#### Exercise goal:
Work through the data line by line, gathering every line that has the word "CutCornerShape".

Input section start

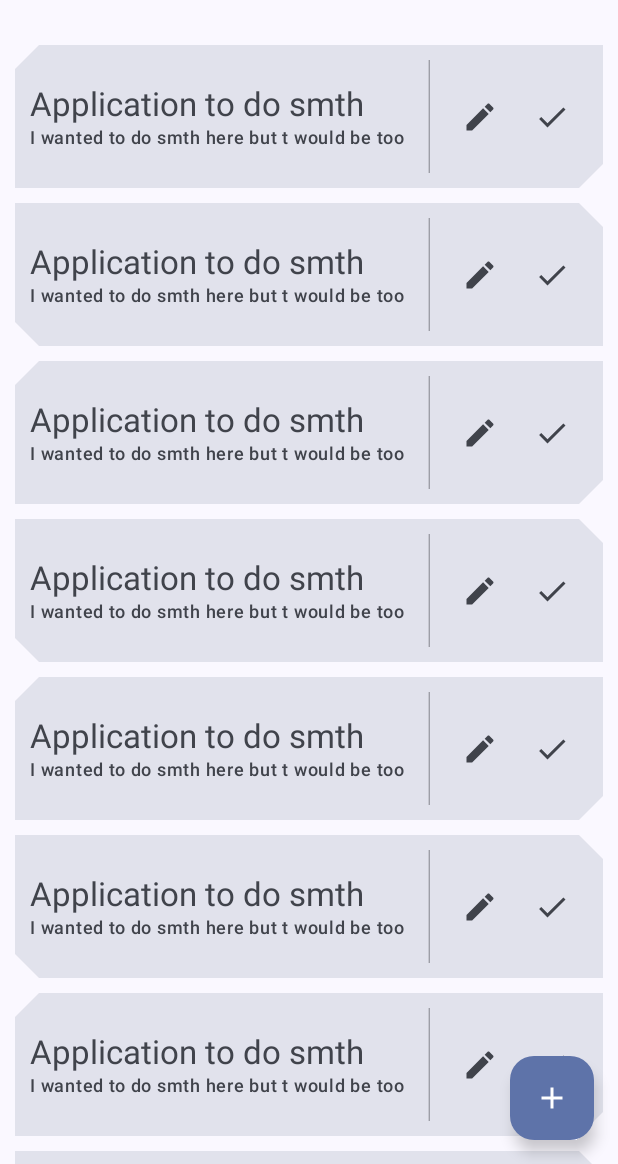
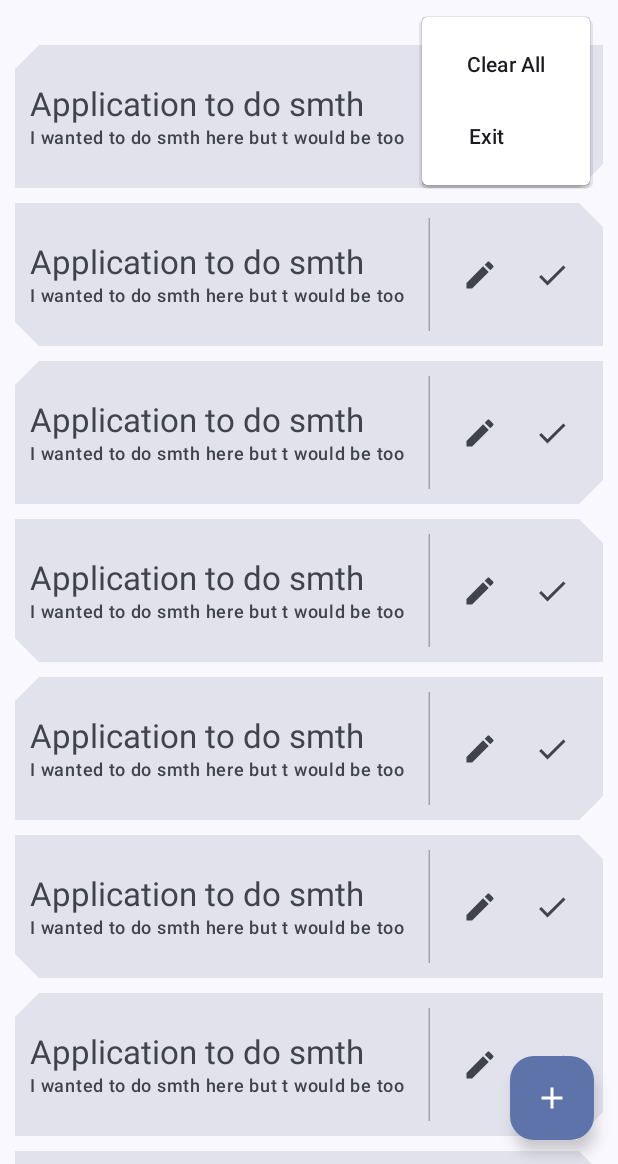
Before and after one commit to rahimovand/TouDou, an Android app built with Jetpack Compose: the screen it shows after launch (MainActivity), on a phone screen of 412 x 824 dp, the part 72-1236 px from its top. Run offline under Robolectric (Android 15) with nearby library versions, the phone set to English and light mode, and no system bars.

Commit message:
new changes have been made

```diff
--- a/app/build.gradle.kts
+++ b/app/build.gradle.kts
@@ -14,7 +14,6 @@ android {
         targetSdk = 35
         versionCode = 1
         versionName = "1.0"
-
         testInstrumentationRunner = "androidx.test.runner.AndroidJUnitRunner"
     }
 
@@ -28,6 +27,7 @@ android {
         }
     }
     compileOptions {
+
         sourceCompatibility = JavaVersion.VERSION_11
         targetCompatibility = JavaVersion.VERSION_11
     }
@@ -41,6 +41,7 @@ android {
 
 dependencies {
 
+    coreLibraryDesugaring(libs.tools.desugar.jdk.libs)
     implementation(libs.androidx.core.ktx)
     implementation(libs.androidx.lifecycle.runtime.ktx)
     implementation(libs.androidx.activity.compose)
--- a/app/src/main/java/com/example/toudou/Screens/MainScreen.kt
+++ b/app/src/main/java/com/example/toudou/Screens/MainScreen.kt
@@ -5,8 +5,15 @@ import androidx.compose.foundation.layout.Arrangement
 import androidx.compose.foundation.layout.Column
 import androidx.compose.foundation.layout.padding
 import androidx.compose.foundation.layout.statusBarsPadding
+import androidx.compose.material3.DropdownMenu
+import androidx.compose.material3.DropdownMenuItem
 import androidx.compose.material3.Scaffold
+import androidx.compose.material3.Text
 import androidx.compose.runtime.Composable
+import androidx.compose.runtime.getValue
+import androidx.compose.runtime.mutableStateOf
+import androidx.compose.runtime.saveable.rememberSaveable
+import androidx.compose.runtime.setValue
 import androidx.compose.ui.Modifier
 import androidx.compose.ui.tooling.preview.Preview
 import androidx.compose.ui.unit.dp
@@ -19,6 +26,8 @@ import com.example.toudou.ui.theme.TouDouTheme
 fun MainScreen(
     modifier: Modifier = Modifier
 ) {
+
+
     Scaffold(
         floatingActionButton = {
             TodoAddButton(
@@ -28,16 +37,13 @@ fun MainScreen(
             )
         },
         topBar = {
-            MyTopAppBar(
-                topMenuDropClicked = {
-                    // dropdown clicked in the top app
-                }
-            )
+            MyTopAppBar()
         }
-        ) { paddingValues ->
+    ) { paddingValues ->
         Column(
             modifier = modifier.padding(paddingValues)
         ) {
+
             TodoListItems()
         }
     }
--- a/app/src/main/java/com/example/toudou/ui/components/TodoItemRep.kt
+++ b/app/src/main/java/com/example/toudou/ui/components/TodoItemRep.kt
@@ -41,7 +41,9 @@ fun TodoItemRep(
         description = "I wanted to do smth here but t would be too much information to save that up so i just",
         data = "21.04.2006"
     ),
-    shape: Shape = RoundedCornerShape(16.dp)
+    shape: Shape = RoundedCornerShape(16.dp),
+    itemClicked: () -> Unit,
+    isItemDoneClicked: () -> Unit
 ) {
 
     Surface(
@@ -49,7 +51,7 @@ fun TodoItemRep(
             .fillMaxWidth()
             .wrapContentHeight(),
         shape = shape,
-        onClick = {},
+        onClick = itemClicked,
         color = MaterialTheme.colorScheme.surfaceVariant
     ) {
         Row(
@@ -72,12 +74,14 @@ fun TodoItemRep(
                 color = MaterialTheme.colorScheme.inverseSurface
             )
             IconButton(
-                onClick = {}
+                onClick = {
+                    // ijn this area new screen should be opened up and then adding proccess works there
+                }
             ) {
                 Icon(imageVector = Icons.Default.Edit, contentDescription = null)
             }
             IconButton(
-                onClick = {}
+                onClick = { isItemDoneClicked() }
             ) {
                 Icon(imageVector = Icons.Default.Check, contentDescription = null)
             }
@@ -90,6 +94,6 @@ fun TodoItemRep(
 @Composable
 fun EaItemRep() {
     TouDouTheme {
-        TodoItemRep()
+        TodoItemRep(itemClicked = {}, isItemDoneClicked = {})
     }
 }
--- a/app/src/main/java/com/example/toudou/ui/components/TodoLazyList.kt
+++ b/app/src/main/java/com/example/toudou/ui/components/TodoLazyList.kt
@@ -2,6 +2,7 @@ package com.example.toudou.ui.components
 
 import android.content.SharedPreferences
 import androidx.compose.foundation.layout.Arrangement
+import androidx.compose.foundation.layout.Column
 import androidx.compose.foundation.layout.PaddingValues
 import androidx.compose.foundation.layout.navigationBarsPadding
 import androidx.compose.foundation.layout.statusBarsPadding
@@ -9,20 +10,31 @@ import androidx.compose.foundation.lazy.LazyColumn
 import androidx.compose.foundation.lazy.itemsIndexed
 import androidx.compose.foundation.shape.CutCornerShape
 import androidx.compose.foundation.shape.RoundedCornerShape
+import androidx.compose.material3.DatePicker
+import androidx.compose.material3.DatePickerDialog
+import androidx.compose.material3.ExperimentalMaterial3Api
+import androidx.compose.material3.Text
+import androidx.compose.material3.rememberDatePickerState
 import androidx.compose.runtime.Composable
+import androidx.compose.runtime.getValue
+import androidx.compose.runtime.mutableStateOf
+import androidx.compose.runtime.remember
 import androidx.compose.runtime.saveable.rememberSaveable
+import androidx.compose.runtime.setValue
 import androidx.compose.ui.Alignment
 import androidx.compose.ui.Modifier
 import androidx.compose.ui.tooling.preview.Preview
 import androidx.compose.ui.unit.dp
 import com.example.toudou.model.todo
 
+@OptIn(ExperimentalMaterial3Api::class)
 @Composable
 fun TodoListItems(
     modifier: Modifier = Modifier
 ) {
     val oddShape = CutCornerShape(topEnd = 16.dp, bottomStart = 16.dp)
     val evenShape = CutCornerShape(topStart = 16.dp, bottomEnd = 16.dp)
+    var isEachItemClicked by remember { mutableStateOf(false) }
 
     val list = listOf(
         todo(name = "", description = "", data = ""),
@@ -45,6 +57,8 @@ fun TodoListItems(
 
     )
 
+    Column {
+
         LazyColumn(
             modifier = modifier,
             verticalArrangement = Arrangement.spacedBy(10.dp),
@@ -52,8 +66,15 @@ fun TodoListItems(
         ) {
             itemsIndexed(list) { index, item ->
                 TodoItemRep(
-                shape = if (index % 2 != 0) oddShape else  evenShape
+                    shape = if (index % 2 != 0) oddShape else evenShape,
+                    itemClicked = {
+                        isEachItemClicked = !isEachItemClicked
+                    },
+                    isItemDoneClicked = {
+
+                    }
                 )
             }
         }
     }
+}
--- a/app/src/main/java/com/example/toudou/ui/components/TopAppBar.kt
+++ b/app/src/main/java/com/example/toudou/ui/components/TopAppBar.kt
@@ -1,21 +1,38 @@
 package com.example.toudou.ui.components
 
+import androidx.compose.foundation.background
+import androidx.compose.foundation.border
 import androidx.compose.foundation.layout.Arrangement
+import androidx.compose.foundation.layout.Box
+import androidx.compose.foundation.layout.Column
 import androidx.compose.foundation.layout.Row
 import androidx.compose.foundation.layout.Spacer
 import androidx.compose.foundation.layout.fillMaxWidth
 import androidx.compose.foundation.layout.padding
+import androidx.compose.foundation.shape.CutCornerShape
 import androidx.compose.material.icons.Icons
 import androidx.compose.material.icons.filled.Menu
+import androidx.compose.material3.DropdownMenu
+import androidx.compose.material3.DropdownMenuItem
 import androidx.compose.material3.ExperimentalMaterial3Api
 import androidx.compose.material3.Icon
 import androidx.compose.material3.IconButton
 import androidx.compose.material3.MaterialTheme
+import androidx.compose.material3.Surface
 import androidx.compose.material3.Text
 import androidx.compose.material3.TopAppBar
 import androidx.compose.runtime.Composable
+import androidx.compose.runtime.getValue
+import androidx.compose.runtime.mutableStateOf
+import androidx.compose.runtime.saveable.rememberSaveable
+import androidx.compose.runtime.setValue
 import androidx.compose.ui.Alignment
 import androidx.compose.ui.Modifier
+import androidx.compose.ui.draw.clip
+import androidx.compose.ui.graphics.Color
+import androidx.compose.ui.graphics.Shape
+import androidx.compose.ui.text.style.TextAlign
+import androidx.compose.ui.unit.DpOffset
 import androidx.compose.ui.unit.dp
 
 
@@ -23,8 +40,11 @@ import androidx.compose.ui.unit.dp
 @Composable
 fun MyTopAppBar(
     modifier: Modifier = Modifier,
-    topMenuDropClicked: () -> Unit
+    shape: Shape = CutCornerShape(topStart = 16.dp, bottomEnd = 16.dp)
 ) {
+
+    var isExpandedForTopAppBarMenu by rememberSaveable { mutableStateOf(true) }
+
     TopAppBar(
         title = {
             Row(verticalAlignment = Alignment.CenterVertically) {
@@ -35,11 +55,48 @@ fun MyTopAppBar(
                 Spacer(modifier = modifier.weight(1f))
                 IconButton(
                     modifier = modifier.padding(10.dp),
-                    onClick = { topMenuDropClicked() }
+                    onClick = { isExpandedForTopAppBarMenu = !isExpandedForTopAppBarMenu }
                 ) {
                     Icon(imageVector = Icons.Default.Menu, contentDescription = null)
                 }
             }
+        },
+        actions = {
+
+            DropdownMenu(
+                expanded = isExpandedForTopAppBarMenu,
+                onDismissRequest = { isExpandedForTopAppBarMenu = false },
+                offset = DpOffset(x = -15.dp, y = 25.dp),
+                modifier = modifier
+                    .background(color = MaterialTheme.colorScheme.surfaceContainerLowest)
+            ) {
+
+                DropdownMenuItem(
+                    text = {
+                        Text(
+                            "Clear All",
+                            textAlign = TextAlign.Center,
+                            modifier = modifier.fillMaxWidth()
+                        )
+                    },
+                    onClick = {
+                        // clicked
+                    }
+                )
+                DropdownMenuItem(
+                    text = {
+                        Text(
+                            "Exit",
+                            textAlign = TextAlign.Center,
+                            modifier = modifier.fillMaxWidth(0.7f)
+                        )
+                    },
+                    onClick = {
+                        // clicked
+                    }
+                )
+
+            }
         }
     )
 }
--- a/gradle/libs.versions.toml
+++ b/gradle/libs.versions.toml
@@ -1,6 +1,7 @@
 [versions]
 agp = "8.8.0"
 androidxCoreSplashscreen = "1.0.0"
+desugar_jdk_libsVersion = "<latest-version>"
 kotlin = "2.0.0"
 coreKtx = "1.15.0"
 junit = "4.13.2"
@@ -26,6 +27,7 @@ androidx-ui-tooling-preview = { group = "androidx.compose.ui", name = "ui-toolin
 androidx-ui-test-manifest = { group = "androidx.compose.ui", name = "ui-test-manifest" }
 androidx-ui-test-junit4 = { group = "androidx.compose.ui", name = "ui-test-junit4" }
 androidx-material3 = { group = "androidx.compose.material3", name = "material3" }
+tools-desugar_jdk_libs = { module = "com.android.tools:desugar_jdk_libs", version.ref = "desugar_jdk_libsVersion" }
 
 [plugins]
 android-application = { id = "com.android.application", version.ref = "agp" }
```
Lines whose indentation alone changed are shown as unchanged.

Input section end

#### Solution to this task:
 import androidx.compose.foundation.shape.CutCornerShape
     val oddShape = CutCornerShape(topEnd = 16.dp, bottomStart = 16.dp)
     val evenShape = CutCornerShape(topStart = 16.dp, bottomEnd = 16.dp)
+import androidx.compose.foundation.shape.CutCornerShape
+    shape: Shape = CutCornerShape(topStart = 16.dp, bottomEnd = 16.dp)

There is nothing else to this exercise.